(INFORMATION PROVIDED begins)

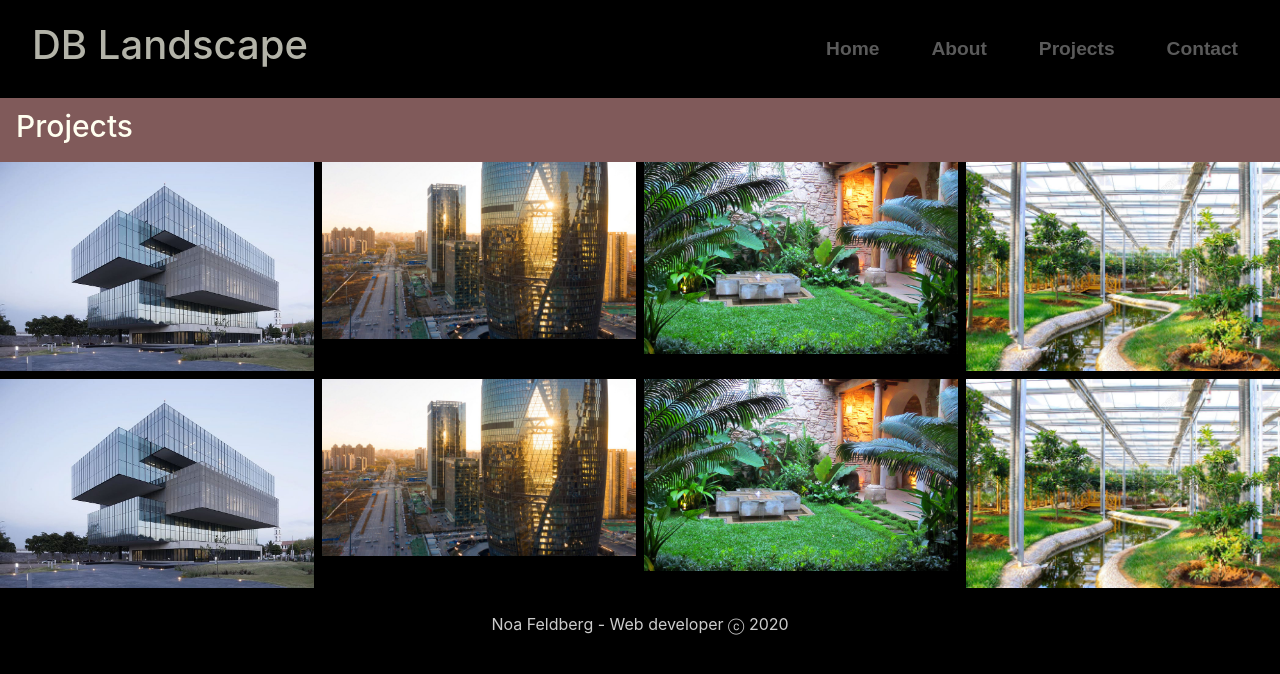
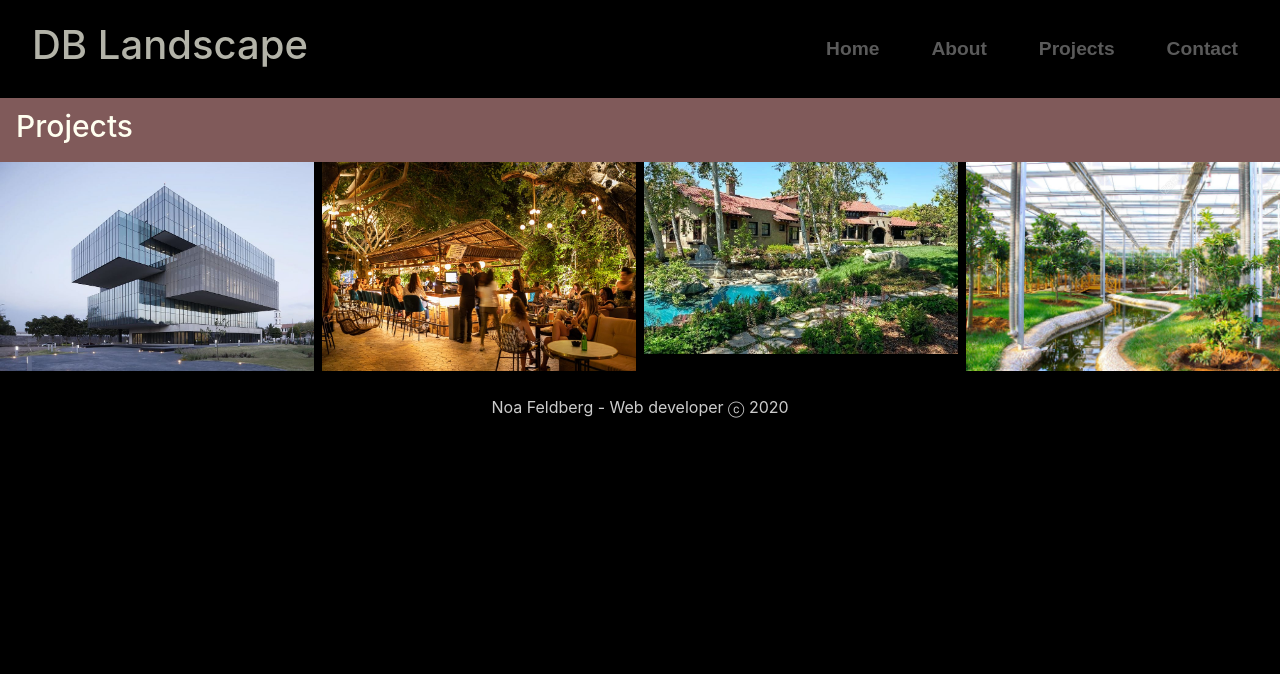
Before and after one commit to noaFeldberg/WebApp-Dalia, a React (Create React App) app: page /projects in a window 1280 px wide. Shown: the top 674 px of the page. Built offline with nearby package versions, Linux system fonts and the light colour scheme; a web font is replaced by a local one.

Commit message:
arrangr images

```diff
--- a/src/cards.js
+++ b/src/cards.js
@@ -1,7 +1,7 @@
-var img3 = require('./images/img3.jpg')
+var img6 = require('./images/img6.jpg')
 var img4 = require('./images/img4.jpg')
 var img7 = require('./images/img7.jpg')
-var img8 = require('./images/img8.jpg')
+var img2 = require('./images/img2.jpg')
 
 const cards = [
     {
@@ -12,32 +12,12 @@ const cards = [
     {
       key: 2,
       title: "Project2",
-      Img: img8
+      Img: img6
     },
     {
       key: 3,
       title: "Project3",
-      Img: img3
-    },
-    {
-      key: 4,
-      title: "Project4",
-      Img: img7
-    },
-    {
-      key: 1,
-      title: "Project1",
-      Img: img4
-    },
-    {
-      key: 2,
-      title: "Project2",
-      Img: img8
-    },
-    {
-      key: 3,
-      title: "Project3",
-      Img: img3
+      Img: img2
     },
     {
       key: 4,
```
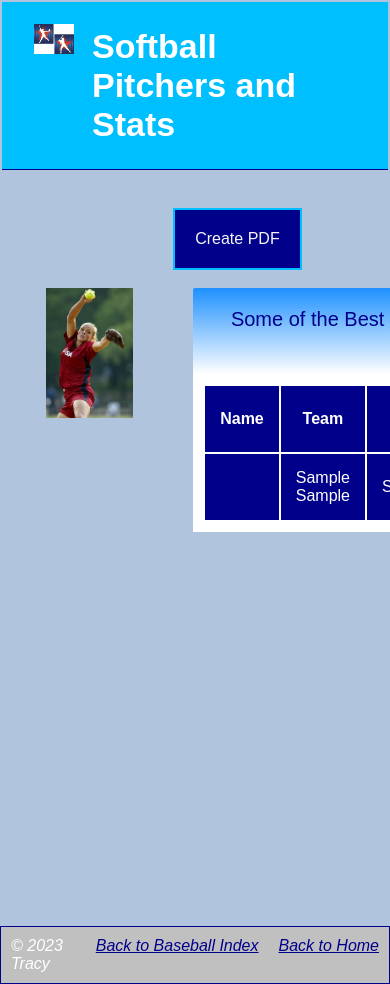
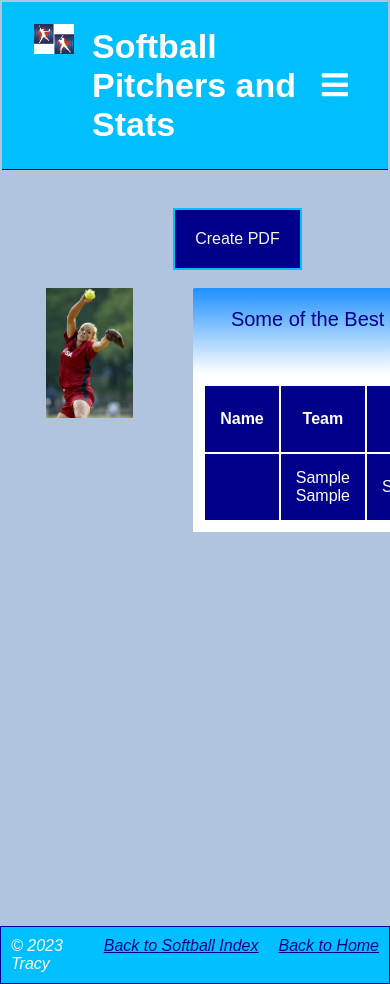
Before and after one commit to atracy23/Softball_Pitchers_DB, a PHP site: page /CSD_440/AngieQueryTable.php in a window 390 px wide. Run offline with PHP 8.4, Linux system fonts and the light colour scheme; tables that the repository leaves empty or names only in its code hold one stand-in row (values such as "Sample post"); data that the repository does not hold is empty.

Commit message:
Changes to the Footer and Header.  Making responsive.

```diff
--- a/Footer.php
+++ b/Footer.php
@@ -14,7 +14,7 @@ This program creates a footer for all pages.
 
 <html lang="en" xmlns="http://www.w3.org/1999/xhtml" style="height: 100%;">
 <head>
-  <link href="CSS.css" rel="stylesheet" type="text/css" />
+  <!--link href="LandingPageStyle.css" rel="stylesheet" type="text/css" /-->
   <title>Server-Side Scripting</title>
 
   <meta name="viewport" content="width=device-width, initial-scale=1">
@@ -22,9 +22,9 @@ This program creates a footer for all pages.
   </head>
 <body style="height: 100%;">
 
-<footer style="background-color: silver; margin-top: 20px;">
-    <a href="http://localhost/CSD_440/Database-baseball_01/AngieIndex.php" style="float: right; font-weight: 400; padding: 10px; color:darkblue; text-decoration: underline;"><i>Back to Home</i></a>
-    <a href="http://localhost/CSD_440/Database-baseball_01" style="float: right; font-weight: 400; padding: 10px; color:darkblue; text-decoration: underline;"><i>Back to Baseball Index</i></a>
+<footer>
+    <a href="http://localhost/Softball_Pitchers_DB/AngieIndex.php" style="float: right; font-weight: 400; padding: 10px; color:darkblue; text-decoration: underline;"><i>Back to Home</i></a>
+    <a href="http://localhost/Softball_Pitchers_DB" style="float: right; font-weight: 400; padding: 10px; color:darkblue; text-decoration: underline;"><i>Back to Softball Index</i></a>
     <p style="padding: 10px;">&#169; 2023 Tracy</p>
 </footer>
 </body
--- a/Header.php
+++ b/Header.php
@@ -9,43 +9,36 @@ Module 10 Programming Assignment
 This program creates a nav bar for all pages.
 -->
 
-
 <!DOCTYPE html>
 
 <html lang="en" xmlns="http://www.w3.org/1999/xhtml" style="height: 100%;">
+
 <head>
-  <link href="CSS.css" rel="stylesheet" type="text/css" />
+  <link href="NavBarStyle.css" rel="stylesheet" type="text/css" />
+  <link rel="stylesheet" href="https://cdnjs.cloudflare.com/ajax/libs/font-awesome/5.15.3/css/all.min.css" />
   <meta name="viewport" content="width=device-width, initial-scale=1">
   <title>Server-Side Scripting</title>
-  <nav class="overlay">
+</head>
+
+<body>
+  <nav>
     <div class="navbar-container">
+      <input type="checkbox" id="check">
+      <label for="check" class="checkbtn">
+          <i class="fas fa-bars"></i>
+      </label>
       <div class="logo">
-        <img src="http://localhost/CSD_440/Database-baseball_01/logo.jpg" alt="Logo">
+        <img src="http://localhost/Softball_Pitchers_DB/logo.jpg" alt="Logo">
         <h2 class="title">Softball Pitchers and Stats</h2>
       </div>
       <ul class="navbar">
-        <li class="active"><a href="index.jsp">Home</a></li>
-        <li>
-          <a href="#">Table</a>
-          <ul>
-            <li><a href="AngieCreateTable.php">Create Table</a></li>
-            <li><a href="AngieDropTable.php">Drop Table</a></li>
-            <li><a href="AngiePopulateTable.php">Populate Table</a></li>
-          </ul>
-        <li>
+        <li><a class="active" href="AngieIndex.php">Home</a></li>
         <li><a href="AngieQueryTable.php">Stats Table</a> </li>
-        <li><a href="AngieQuery.php">Search Stats</a>
-        <li><a href="AngieForm.php">Add Stats</a>
+        <li><a href="AngieQuery.html">Search Stats</a>
+        <li><a href="AngieForm.html">Add Stats</a>
       </ul>
     </div>
   </nav>
-
-
-
-
-  </head>
-
-
-
+</body>
 
 </html>
```
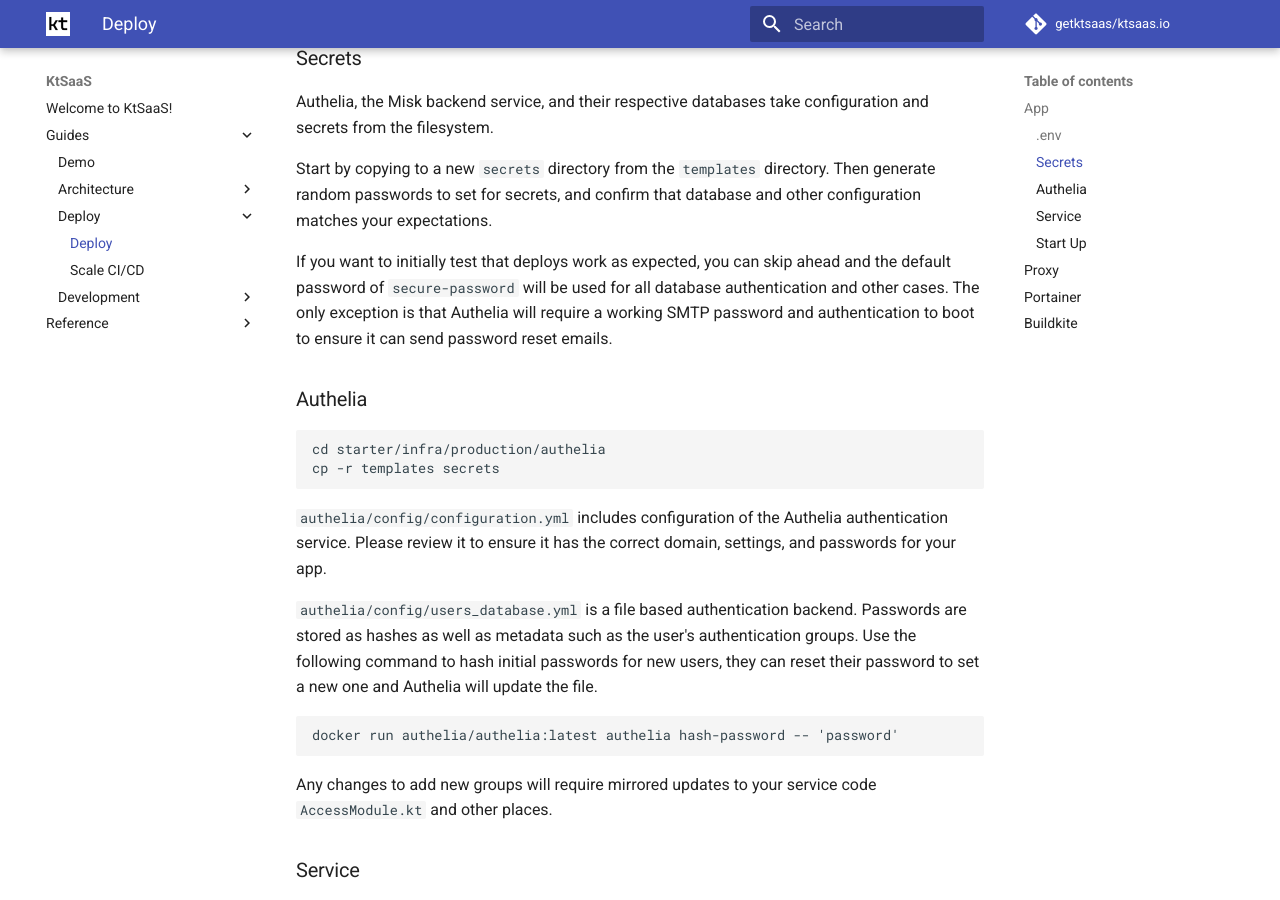
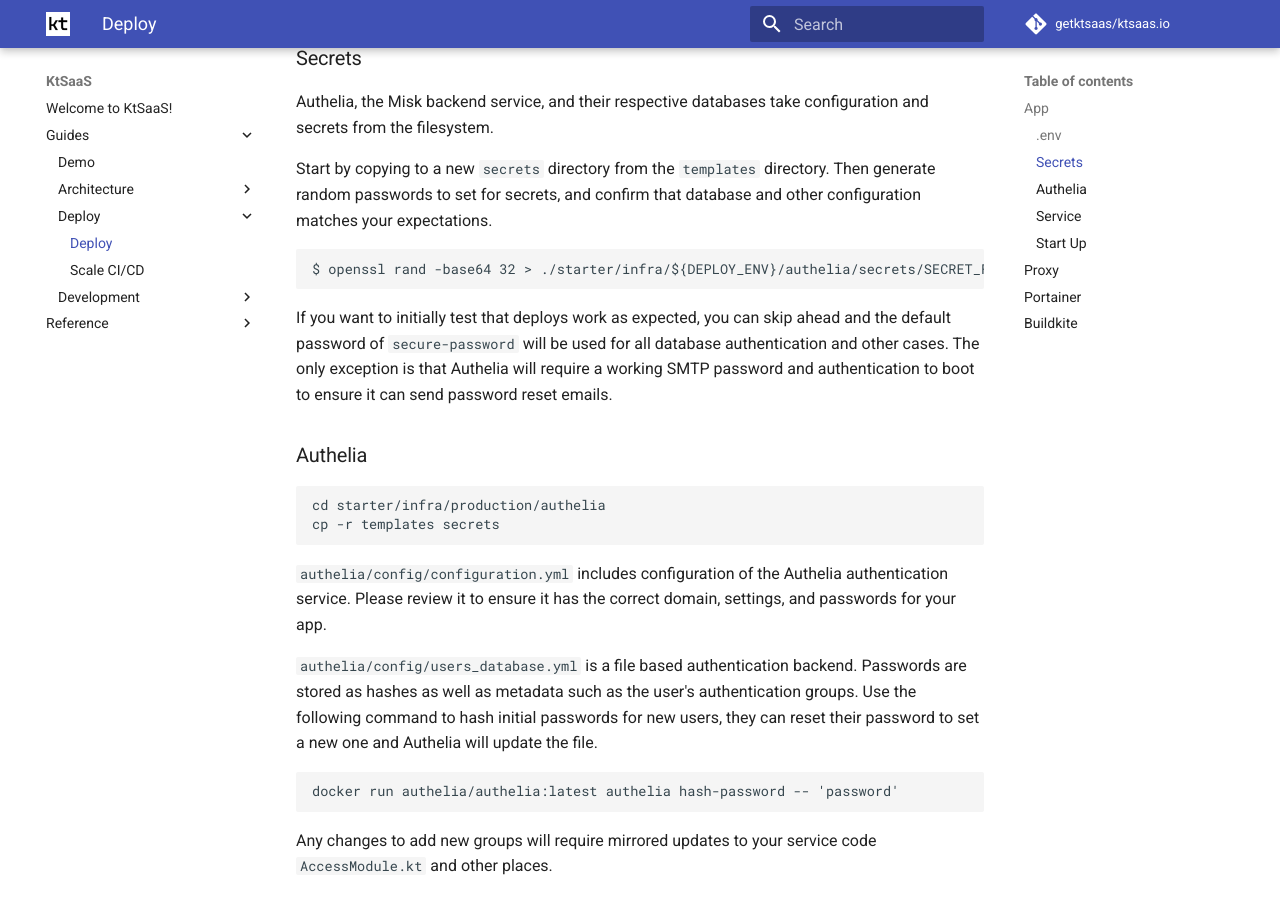
Before and after one commit to getktsaas/ktsaas.io, an MkDocs documentation site: the page built from docs/docs/guides/deploy/1-deploy.md, in a window 1280 px wide and 900 px high, scrolled down 905 px. Built offline with MkDocs 1.6.1 and Material for MkDocs 9.7.7, drawn with Linux system fonts in a browser that asks for light colours; comment, search, counter and statistics services are not loaded.

Commit message:
Update docs

````diff
--- a/docs/docs/guides/deploy/1-deploy.md
+++ b/docs/docs/guides/deploy/1-deploy.md
@@ -30,6 +30,10 @@ Note, the passwords set in the .env file will need to match those in other place
 Authelia, the Misk backend service, and their respective databases take configuration and secrets from the filesystem.
 
 Start by copying to a new `secrets` directory from the `templates` directory. Then generate random passwords to set for secrets, and confirm that database and other configuration matches your expectations.
+
+```
+$ openssl rand -base64 32 > ./starter/infra/${DEPLOY_ENV}/authelia/secrets/SECRET_FILE
+```
 
 If you want to initially test that deploys work as expected, you can skip ahead and the default password of `secure-password` will be used for all database authentication and other cases. The only exception is that Authelia will require a working SMTP password and authentication to boot to ensure it can send password reset emails.
 
````
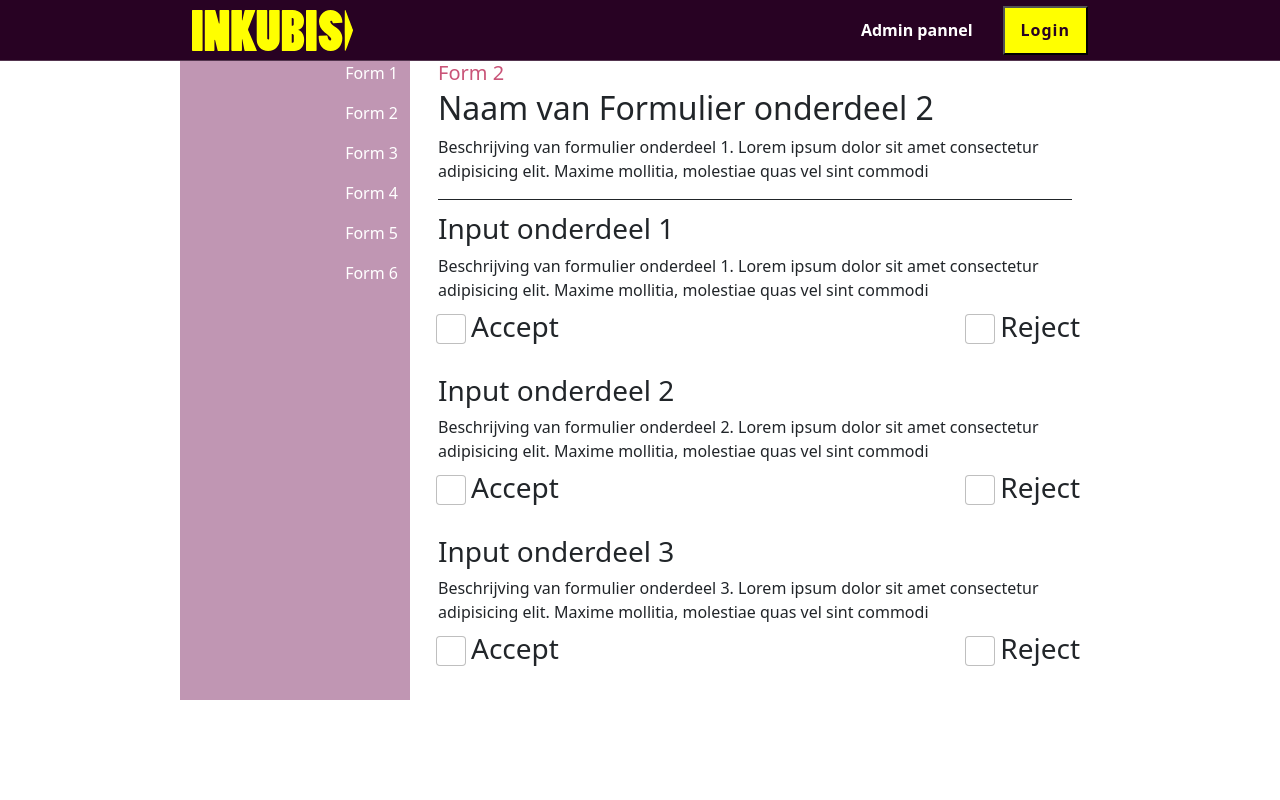
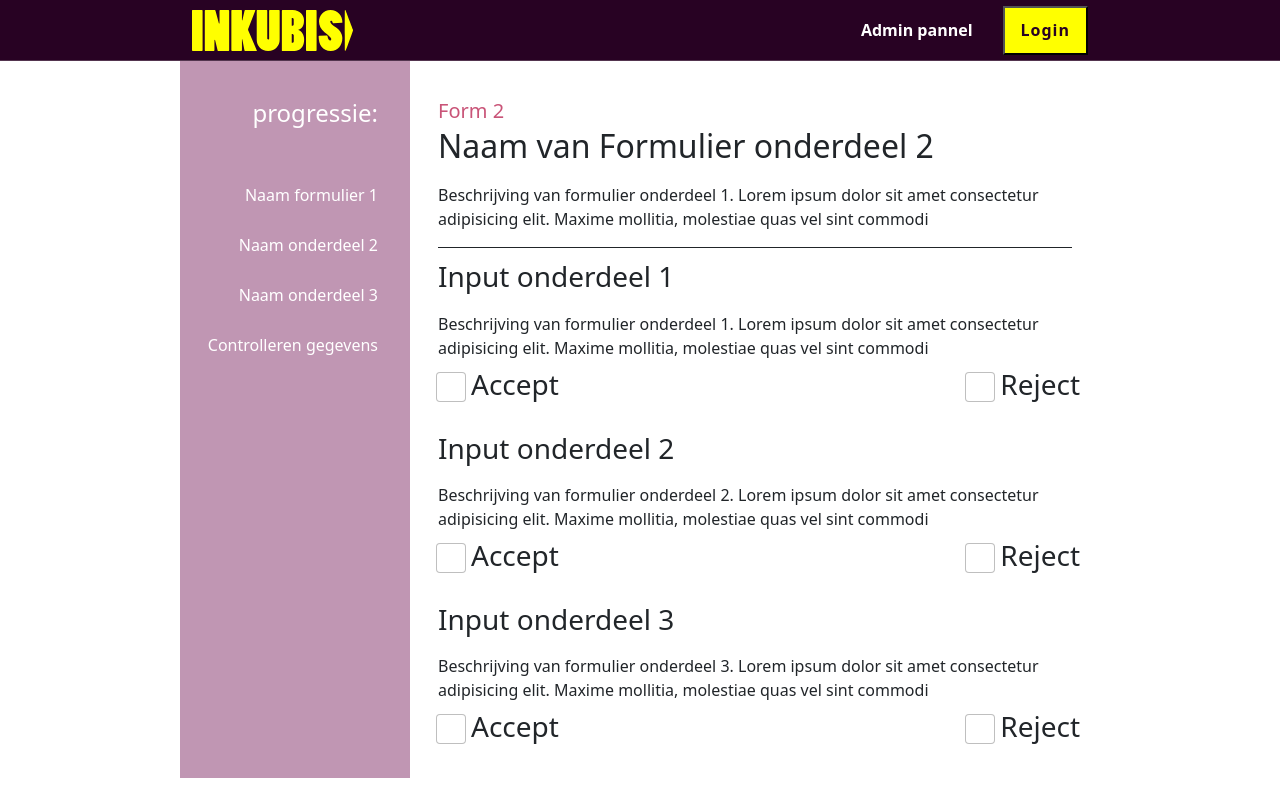
Before and after one commit to kevinvgils/Inkubis-app-frontend, an Angular app: page / in a window 1280 px wide. Built offline with nearby package versions, Linux system fonts and the light colour scheme.

Commit message:
Left side of form

```diff
--- a/src/app/components/form/form.component.css
+++ b/src/app/components/form/form.component.css
@@ -22,8 +22,8 @@ hr {
   opacity: 1;
 }
 
-.pt0 {
-  padding-top: 0;
+p {
+  padding-top: 10px;
 }
 
 .move30right {
@@ -38,3 +38,15 @@ hr {
 .form-check-label {
   margin-left: 5px;
 }
+
+.startHeight {
+  margin-top: 38px;
+}
+
+.move20left {
+  margin-right: 20px;
+}
+
+.mb45 {
+  margin-bottom: 45px;
+}
--- a/src/app/components/form/form.component.html
+++ b/src/app/components/form/form.component.html
@@ -2,18 +2,17 @@
     <div class="row">
         <!-- Buttons -->
         <div class="col-3 secondarybg">
-            <div>
-                <p><a class="">Form 1</a></p>
-                <p><a class="">Form 2</a></p>
-                <p><a class="">Form 3</a></p>
-                <p><a class="">Form 4</a></p>
-                <p><a class="">Form 5</a></p>
-                <p><a class="">Form 6</a></p>
+            <div class="startHeight move20left">
+                <h4 class="mb45">progressie:</h4>
+                <p><a class="">Naam formulier 1</a></p>
+                <p><a class="">Naam onderdeel 2</a></p>
+                <p><a class="">Naam onderdeel 3</a></p>
+                <p><a class="">Controlleren gegevens</a></p>
             </div>
         </div>
 
         <!-- Text -->
-        <div class="col-9">
+        <div class="col-9 startHeight">
             <div class="card">
                 <div class="card-body">
                     <h5 class="card-title">Form 2</h5>
```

(INFORMATION PROVIDED ends)

If a line in the records contains the string "Stats", include it in the count; report that count alone.

SOLUTION FOR THIS TASK. 6